Goal of the exercise:
Check every line of the data for the word "result", and copy those that have it.

Web interface edit records:
=-=-=

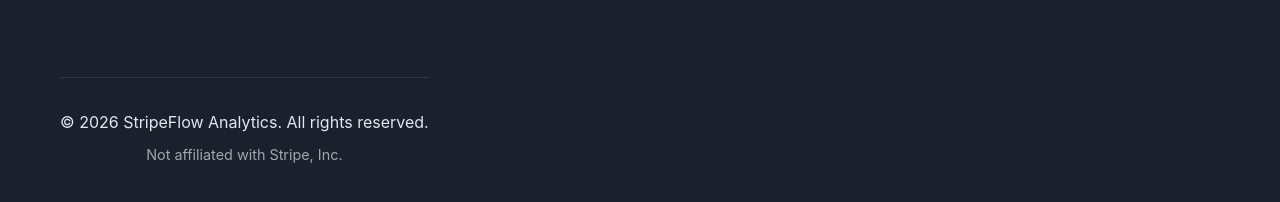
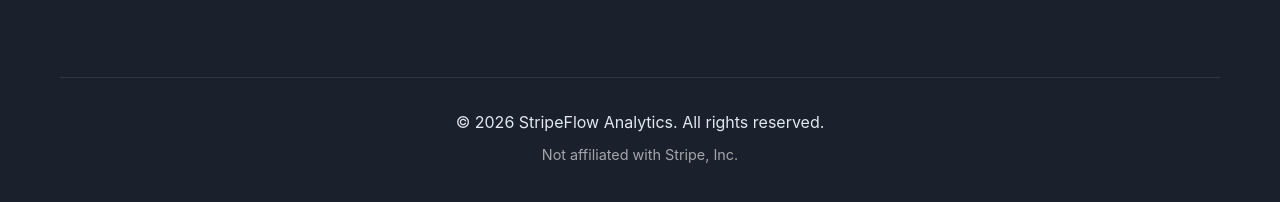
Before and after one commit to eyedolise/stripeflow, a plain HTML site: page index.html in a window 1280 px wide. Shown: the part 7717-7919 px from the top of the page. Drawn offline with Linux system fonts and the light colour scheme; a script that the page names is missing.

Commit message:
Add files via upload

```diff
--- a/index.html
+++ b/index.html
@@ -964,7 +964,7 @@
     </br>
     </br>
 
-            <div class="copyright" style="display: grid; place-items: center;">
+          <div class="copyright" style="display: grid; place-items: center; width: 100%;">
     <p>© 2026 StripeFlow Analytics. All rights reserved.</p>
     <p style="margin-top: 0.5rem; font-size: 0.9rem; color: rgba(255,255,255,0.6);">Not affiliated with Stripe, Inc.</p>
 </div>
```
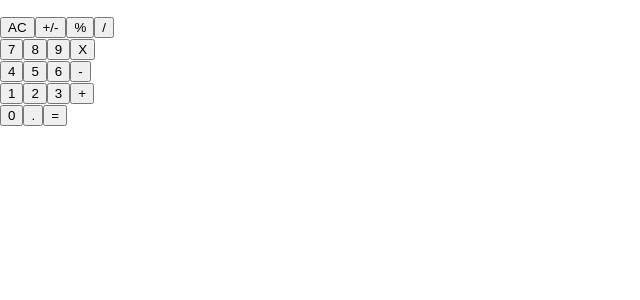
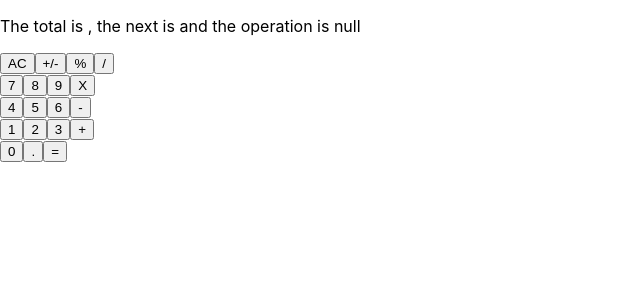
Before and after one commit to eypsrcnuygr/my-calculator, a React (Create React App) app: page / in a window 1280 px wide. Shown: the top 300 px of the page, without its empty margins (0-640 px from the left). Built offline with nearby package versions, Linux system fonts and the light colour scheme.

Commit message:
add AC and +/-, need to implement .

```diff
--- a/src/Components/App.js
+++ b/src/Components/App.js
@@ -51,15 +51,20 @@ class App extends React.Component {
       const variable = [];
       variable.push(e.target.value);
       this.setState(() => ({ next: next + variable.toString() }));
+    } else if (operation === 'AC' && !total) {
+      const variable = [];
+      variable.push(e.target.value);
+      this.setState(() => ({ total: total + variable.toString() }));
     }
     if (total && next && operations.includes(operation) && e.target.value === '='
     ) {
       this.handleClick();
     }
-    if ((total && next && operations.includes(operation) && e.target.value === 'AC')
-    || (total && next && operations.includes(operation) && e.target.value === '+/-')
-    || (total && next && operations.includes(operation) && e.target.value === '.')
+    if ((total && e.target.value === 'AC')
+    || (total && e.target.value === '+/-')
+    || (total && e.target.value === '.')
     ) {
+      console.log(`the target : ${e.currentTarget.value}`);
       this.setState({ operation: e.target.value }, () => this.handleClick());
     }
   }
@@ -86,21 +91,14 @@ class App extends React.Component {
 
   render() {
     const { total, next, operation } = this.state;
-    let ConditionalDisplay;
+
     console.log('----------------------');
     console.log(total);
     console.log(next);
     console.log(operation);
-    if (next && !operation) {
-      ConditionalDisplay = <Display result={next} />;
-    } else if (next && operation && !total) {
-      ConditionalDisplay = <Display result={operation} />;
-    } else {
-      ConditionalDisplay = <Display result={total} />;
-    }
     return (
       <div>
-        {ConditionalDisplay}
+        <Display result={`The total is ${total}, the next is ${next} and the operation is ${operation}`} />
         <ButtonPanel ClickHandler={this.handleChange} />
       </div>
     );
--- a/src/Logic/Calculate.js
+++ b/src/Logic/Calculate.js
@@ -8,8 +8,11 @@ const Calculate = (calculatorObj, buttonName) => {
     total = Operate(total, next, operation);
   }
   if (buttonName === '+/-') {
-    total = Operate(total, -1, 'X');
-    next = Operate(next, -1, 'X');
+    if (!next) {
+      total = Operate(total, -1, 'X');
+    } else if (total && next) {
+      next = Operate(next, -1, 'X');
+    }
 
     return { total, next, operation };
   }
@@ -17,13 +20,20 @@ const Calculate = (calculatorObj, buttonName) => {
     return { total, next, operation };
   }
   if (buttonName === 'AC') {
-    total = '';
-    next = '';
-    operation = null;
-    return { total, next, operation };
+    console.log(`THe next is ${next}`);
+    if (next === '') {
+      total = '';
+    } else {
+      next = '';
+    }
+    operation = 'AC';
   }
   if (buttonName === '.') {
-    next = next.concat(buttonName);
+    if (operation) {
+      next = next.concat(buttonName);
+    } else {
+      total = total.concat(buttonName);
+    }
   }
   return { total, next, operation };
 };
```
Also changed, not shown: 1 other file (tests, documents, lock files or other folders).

=-=-=

Solution:
-      ConditionalDisplay = <Display result={next} />;
-      ConditionalDisplay = <Display result={operation} />;
-      ConditionalDisplay = <Display result={total} />;
+        <Display result={`The total is ${total}, the next is ${next} and the operation is ${operation}`} />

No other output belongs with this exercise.